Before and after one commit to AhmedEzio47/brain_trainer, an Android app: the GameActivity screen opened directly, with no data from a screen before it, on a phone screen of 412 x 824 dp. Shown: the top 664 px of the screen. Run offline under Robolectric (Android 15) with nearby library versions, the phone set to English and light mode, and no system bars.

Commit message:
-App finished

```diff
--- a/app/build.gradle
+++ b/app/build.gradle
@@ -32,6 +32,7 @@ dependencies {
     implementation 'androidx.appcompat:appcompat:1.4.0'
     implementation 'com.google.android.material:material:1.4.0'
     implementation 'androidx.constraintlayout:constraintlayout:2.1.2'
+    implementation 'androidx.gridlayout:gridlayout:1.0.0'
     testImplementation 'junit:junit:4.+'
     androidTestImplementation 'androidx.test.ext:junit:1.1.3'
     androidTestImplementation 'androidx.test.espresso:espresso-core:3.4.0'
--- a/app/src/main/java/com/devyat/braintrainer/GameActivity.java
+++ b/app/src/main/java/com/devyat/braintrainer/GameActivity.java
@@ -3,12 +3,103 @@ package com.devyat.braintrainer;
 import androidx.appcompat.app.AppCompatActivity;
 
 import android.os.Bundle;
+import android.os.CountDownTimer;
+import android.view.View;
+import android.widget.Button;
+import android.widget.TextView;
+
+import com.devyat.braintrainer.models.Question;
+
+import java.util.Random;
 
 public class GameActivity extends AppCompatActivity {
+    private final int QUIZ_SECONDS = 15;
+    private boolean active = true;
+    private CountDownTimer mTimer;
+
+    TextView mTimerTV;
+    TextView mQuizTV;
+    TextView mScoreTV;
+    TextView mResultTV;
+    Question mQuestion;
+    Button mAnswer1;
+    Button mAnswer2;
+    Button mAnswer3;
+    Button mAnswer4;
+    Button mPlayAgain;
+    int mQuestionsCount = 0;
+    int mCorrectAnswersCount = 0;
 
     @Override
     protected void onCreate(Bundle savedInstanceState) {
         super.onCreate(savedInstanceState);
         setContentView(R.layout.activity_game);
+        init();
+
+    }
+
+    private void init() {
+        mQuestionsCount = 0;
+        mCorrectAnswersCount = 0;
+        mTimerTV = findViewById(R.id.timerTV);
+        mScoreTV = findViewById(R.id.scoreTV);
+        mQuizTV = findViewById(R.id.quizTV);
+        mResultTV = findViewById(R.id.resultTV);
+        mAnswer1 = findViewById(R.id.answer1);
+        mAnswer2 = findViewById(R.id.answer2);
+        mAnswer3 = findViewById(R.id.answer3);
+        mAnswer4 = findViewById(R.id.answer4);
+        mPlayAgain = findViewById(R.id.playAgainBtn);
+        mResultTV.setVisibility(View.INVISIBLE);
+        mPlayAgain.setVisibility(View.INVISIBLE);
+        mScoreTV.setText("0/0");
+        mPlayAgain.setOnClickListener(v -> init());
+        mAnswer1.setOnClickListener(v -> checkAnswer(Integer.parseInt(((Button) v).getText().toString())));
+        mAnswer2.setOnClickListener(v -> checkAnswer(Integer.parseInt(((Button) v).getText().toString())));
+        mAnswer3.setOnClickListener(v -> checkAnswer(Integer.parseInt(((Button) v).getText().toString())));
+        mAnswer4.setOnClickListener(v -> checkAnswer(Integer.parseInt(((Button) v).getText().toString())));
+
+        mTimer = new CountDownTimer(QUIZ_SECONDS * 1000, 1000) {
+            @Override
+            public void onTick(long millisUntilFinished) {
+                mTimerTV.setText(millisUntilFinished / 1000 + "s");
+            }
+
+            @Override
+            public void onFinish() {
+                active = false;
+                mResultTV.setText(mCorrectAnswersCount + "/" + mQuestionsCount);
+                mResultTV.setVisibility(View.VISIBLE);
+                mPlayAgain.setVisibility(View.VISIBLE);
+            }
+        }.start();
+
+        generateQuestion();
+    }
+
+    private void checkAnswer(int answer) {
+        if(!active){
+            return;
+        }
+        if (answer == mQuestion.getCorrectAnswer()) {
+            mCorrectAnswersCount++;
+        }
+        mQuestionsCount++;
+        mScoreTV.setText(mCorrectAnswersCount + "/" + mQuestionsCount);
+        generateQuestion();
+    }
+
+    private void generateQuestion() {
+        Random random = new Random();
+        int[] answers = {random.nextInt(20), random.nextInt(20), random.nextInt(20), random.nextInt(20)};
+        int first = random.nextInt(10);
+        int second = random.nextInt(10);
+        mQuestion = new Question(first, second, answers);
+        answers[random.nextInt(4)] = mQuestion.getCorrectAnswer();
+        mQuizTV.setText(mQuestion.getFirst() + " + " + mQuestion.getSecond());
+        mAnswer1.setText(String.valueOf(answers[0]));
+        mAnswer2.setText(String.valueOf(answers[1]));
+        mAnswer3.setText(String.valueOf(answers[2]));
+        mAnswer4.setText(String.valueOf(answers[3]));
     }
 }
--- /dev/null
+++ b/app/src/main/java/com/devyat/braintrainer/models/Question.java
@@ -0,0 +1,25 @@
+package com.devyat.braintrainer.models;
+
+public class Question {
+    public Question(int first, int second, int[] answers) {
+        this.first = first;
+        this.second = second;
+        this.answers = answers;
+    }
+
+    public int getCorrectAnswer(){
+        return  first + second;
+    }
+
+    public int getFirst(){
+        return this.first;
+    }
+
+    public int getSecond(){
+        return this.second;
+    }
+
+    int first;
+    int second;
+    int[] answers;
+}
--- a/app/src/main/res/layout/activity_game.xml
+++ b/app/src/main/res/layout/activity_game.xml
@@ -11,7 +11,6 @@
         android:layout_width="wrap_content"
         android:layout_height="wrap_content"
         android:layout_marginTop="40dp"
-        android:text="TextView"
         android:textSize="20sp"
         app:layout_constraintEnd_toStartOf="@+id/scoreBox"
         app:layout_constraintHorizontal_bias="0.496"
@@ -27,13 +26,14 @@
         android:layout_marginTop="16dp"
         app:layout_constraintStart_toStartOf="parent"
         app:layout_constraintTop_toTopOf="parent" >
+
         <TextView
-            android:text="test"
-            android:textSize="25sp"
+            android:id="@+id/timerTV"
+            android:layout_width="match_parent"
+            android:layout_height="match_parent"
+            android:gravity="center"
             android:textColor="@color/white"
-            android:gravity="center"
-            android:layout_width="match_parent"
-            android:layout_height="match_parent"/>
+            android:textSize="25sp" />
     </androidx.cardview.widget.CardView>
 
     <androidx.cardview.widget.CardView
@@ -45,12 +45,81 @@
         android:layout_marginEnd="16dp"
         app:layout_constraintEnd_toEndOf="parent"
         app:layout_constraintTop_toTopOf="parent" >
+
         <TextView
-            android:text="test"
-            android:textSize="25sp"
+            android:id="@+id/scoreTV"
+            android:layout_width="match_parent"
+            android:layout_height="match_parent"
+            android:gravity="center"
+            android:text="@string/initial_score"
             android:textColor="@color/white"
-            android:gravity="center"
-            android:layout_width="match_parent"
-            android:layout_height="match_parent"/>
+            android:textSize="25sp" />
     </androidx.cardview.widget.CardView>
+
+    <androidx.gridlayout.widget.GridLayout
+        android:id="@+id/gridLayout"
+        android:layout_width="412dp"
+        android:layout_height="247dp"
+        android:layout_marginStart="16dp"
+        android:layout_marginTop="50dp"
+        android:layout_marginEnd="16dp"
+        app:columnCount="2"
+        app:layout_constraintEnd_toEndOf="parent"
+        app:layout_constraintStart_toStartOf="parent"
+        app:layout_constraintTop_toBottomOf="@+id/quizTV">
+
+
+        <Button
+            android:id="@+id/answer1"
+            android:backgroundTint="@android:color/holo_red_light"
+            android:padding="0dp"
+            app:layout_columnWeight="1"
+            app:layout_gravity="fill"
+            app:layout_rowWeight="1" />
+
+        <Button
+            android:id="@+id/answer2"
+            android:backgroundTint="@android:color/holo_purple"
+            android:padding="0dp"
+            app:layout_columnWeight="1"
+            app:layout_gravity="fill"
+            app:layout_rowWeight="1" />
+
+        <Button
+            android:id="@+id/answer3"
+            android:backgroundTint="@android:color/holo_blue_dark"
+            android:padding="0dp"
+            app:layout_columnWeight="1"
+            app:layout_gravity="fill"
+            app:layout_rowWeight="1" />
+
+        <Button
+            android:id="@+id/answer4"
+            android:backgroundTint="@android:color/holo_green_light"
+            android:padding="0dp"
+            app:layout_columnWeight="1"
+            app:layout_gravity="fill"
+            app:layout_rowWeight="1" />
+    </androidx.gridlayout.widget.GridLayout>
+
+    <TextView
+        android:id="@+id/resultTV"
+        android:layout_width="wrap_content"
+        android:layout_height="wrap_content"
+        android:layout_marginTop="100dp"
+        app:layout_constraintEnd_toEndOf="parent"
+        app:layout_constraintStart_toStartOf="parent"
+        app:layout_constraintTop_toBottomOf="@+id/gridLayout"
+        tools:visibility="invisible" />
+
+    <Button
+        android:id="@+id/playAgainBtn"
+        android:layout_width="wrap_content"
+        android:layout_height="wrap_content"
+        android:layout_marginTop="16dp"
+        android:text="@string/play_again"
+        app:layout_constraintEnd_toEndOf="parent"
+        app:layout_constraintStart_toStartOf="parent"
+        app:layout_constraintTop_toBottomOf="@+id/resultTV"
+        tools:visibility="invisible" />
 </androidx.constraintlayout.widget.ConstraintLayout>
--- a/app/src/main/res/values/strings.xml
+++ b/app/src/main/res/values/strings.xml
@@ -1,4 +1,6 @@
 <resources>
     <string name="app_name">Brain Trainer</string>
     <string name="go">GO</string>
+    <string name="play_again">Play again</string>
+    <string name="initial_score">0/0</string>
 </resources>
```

+===+

Whenever the word "main" occurs in a line of the listing above, return that line.

--- a/app/src/main/java/com/devyat/braintrainer/GameActivity.java
+++ b/app/src/main/java/com/devyat/braintrainer/GameActivity.java
+++ b/app/src/main/java/com/devyat/braintrainer/models/Question.java
--- a/app/src/main/res/layout/activity_game.xml
+++ b/app/src/main/res/layout/activity_game.xml
--- a/app/src/main/res/values/strings.xml
+++ b/app/src/main/res/values/strings.xml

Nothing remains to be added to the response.